In how many lines of the listing does the string "html" appear? Give only the number.

Input material:
• • •

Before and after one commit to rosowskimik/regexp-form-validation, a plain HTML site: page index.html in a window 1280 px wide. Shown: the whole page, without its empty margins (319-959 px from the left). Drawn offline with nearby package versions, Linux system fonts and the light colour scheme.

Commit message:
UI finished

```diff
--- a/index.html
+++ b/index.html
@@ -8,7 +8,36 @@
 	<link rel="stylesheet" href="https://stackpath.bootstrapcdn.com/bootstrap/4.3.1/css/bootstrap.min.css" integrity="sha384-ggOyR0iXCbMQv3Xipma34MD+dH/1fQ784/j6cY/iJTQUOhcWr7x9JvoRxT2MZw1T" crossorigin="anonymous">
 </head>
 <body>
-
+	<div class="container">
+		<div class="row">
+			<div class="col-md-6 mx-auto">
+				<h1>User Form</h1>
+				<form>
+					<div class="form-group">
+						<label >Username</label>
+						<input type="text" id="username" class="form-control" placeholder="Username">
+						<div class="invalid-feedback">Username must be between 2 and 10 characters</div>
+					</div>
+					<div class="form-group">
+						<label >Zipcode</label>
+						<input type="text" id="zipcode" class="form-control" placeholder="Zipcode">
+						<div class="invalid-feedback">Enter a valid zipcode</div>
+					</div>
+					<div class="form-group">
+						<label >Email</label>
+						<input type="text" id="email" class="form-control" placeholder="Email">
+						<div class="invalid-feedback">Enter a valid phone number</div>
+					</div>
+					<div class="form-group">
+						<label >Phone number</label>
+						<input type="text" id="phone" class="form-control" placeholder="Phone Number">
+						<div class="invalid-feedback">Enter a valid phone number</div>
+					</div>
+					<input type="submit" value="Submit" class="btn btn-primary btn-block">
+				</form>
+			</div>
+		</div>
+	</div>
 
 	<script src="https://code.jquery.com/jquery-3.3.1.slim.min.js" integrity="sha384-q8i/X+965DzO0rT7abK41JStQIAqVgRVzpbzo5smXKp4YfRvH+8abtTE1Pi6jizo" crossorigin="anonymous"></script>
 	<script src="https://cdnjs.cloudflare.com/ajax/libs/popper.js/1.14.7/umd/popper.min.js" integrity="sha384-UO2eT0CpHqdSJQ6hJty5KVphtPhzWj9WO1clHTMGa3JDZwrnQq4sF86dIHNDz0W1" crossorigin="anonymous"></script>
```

• • •

Result: 3